[[ INPUT MATERIAL, beginning ]]

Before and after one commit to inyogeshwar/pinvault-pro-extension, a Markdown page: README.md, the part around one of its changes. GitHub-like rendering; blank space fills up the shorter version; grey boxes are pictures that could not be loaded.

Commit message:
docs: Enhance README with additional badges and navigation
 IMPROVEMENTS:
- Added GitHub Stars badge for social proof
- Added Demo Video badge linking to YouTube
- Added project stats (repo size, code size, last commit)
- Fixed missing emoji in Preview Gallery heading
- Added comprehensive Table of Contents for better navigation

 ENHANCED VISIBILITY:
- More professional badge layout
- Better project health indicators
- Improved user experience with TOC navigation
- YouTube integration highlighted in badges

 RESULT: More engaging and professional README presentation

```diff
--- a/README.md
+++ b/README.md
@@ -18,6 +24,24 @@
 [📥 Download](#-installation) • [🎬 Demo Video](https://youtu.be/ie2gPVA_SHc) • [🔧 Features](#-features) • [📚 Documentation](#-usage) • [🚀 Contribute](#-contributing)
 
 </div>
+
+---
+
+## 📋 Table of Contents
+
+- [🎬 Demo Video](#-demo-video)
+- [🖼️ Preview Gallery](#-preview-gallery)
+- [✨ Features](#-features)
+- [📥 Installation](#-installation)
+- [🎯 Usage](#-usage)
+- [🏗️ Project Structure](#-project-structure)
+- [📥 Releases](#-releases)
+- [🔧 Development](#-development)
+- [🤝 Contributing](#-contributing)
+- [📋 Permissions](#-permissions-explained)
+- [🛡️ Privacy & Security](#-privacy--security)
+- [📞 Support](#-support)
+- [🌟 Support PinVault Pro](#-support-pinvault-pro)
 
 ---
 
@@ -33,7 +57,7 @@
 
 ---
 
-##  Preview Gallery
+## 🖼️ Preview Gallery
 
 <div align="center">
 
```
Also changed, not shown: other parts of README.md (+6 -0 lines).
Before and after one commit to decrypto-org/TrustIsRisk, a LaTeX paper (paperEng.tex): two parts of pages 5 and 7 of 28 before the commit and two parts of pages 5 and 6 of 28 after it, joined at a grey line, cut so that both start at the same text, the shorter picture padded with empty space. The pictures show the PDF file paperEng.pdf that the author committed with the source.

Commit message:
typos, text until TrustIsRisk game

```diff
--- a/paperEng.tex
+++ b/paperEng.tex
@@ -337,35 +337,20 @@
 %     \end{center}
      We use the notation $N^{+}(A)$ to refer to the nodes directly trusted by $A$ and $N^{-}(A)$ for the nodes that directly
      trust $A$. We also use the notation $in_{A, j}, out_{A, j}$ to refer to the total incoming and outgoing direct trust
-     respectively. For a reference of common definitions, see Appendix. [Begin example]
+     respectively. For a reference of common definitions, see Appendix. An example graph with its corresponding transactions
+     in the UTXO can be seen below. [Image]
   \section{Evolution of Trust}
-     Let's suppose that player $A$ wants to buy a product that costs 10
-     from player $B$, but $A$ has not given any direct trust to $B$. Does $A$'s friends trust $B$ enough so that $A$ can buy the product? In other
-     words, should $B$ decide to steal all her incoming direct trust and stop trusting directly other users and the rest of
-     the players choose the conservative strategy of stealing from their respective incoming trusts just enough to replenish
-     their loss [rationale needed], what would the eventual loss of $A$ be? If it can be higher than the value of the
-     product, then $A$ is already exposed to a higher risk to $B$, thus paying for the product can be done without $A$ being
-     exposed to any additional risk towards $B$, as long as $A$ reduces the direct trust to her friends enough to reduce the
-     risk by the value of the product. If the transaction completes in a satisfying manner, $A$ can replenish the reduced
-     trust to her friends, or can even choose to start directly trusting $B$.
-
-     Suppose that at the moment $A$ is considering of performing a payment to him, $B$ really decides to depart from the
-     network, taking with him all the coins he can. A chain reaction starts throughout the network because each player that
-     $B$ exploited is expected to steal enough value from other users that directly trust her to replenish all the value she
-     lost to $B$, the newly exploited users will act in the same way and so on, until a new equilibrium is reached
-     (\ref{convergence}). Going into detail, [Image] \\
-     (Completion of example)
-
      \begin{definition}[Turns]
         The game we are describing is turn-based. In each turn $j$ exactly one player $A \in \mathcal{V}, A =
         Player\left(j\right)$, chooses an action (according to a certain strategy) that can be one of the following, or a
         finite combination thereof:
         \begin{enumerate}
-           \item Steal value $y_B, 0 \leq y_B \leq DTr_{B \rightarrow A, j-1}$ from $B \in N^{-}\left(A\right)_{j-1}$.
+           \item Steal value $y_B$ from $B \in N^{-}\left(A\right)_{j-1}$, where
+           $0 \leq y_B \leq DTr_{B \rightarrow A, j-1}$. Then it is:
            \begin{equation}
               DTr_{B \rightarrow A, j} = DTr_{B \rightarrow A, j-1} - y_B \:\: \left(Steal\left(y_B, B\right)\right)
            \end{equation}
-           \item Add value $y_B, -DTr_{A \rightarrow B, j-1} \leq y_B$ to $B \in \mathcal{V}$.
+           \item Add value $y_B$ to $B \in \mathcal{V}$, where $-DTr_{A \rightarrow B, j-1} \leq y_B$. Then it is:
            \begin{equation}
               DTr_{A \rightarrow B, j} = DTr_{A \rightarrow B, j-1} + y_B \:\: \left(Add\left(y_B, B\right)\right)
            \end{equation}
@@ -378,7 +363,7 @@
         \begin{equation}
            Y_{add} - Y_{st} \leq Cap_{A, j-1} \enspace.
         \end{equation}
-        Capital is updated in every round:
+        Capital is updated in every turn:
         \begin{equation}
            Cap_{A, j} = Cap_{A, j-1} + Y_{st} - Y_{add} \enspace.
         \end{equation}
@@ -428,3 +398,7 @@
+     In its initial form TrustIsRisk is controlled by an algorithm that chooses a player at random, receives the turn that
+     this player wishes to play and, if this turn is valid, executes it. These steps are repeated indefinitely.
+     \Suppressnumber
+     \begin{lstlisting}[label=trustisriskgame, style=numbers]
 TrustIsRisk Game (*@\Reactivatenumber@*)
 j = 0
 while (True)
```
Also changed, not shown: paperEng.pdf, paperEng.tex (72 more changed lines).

[[ INPUT MATERIAL, end ]]

• **WHAT YOU SHOULD DO**: Bring together all lines from the listing that contain the word "directly".

• **YOUR RESPONSE**:
      We use the notation $N^{+}(A)$ to refer to the nodes directly trusted by $A$ and $N^{-}(A)$ for the nodes that directly
-     words, should $B$ decide to steal all her incoming direct trust and stop trusting directly other users and the rest of
-     trust to her friends, or can even choose to start directly trusting $B$.
-     $B$ exploited is expected to steal enough value from other users that directly trust her to replenish all the value she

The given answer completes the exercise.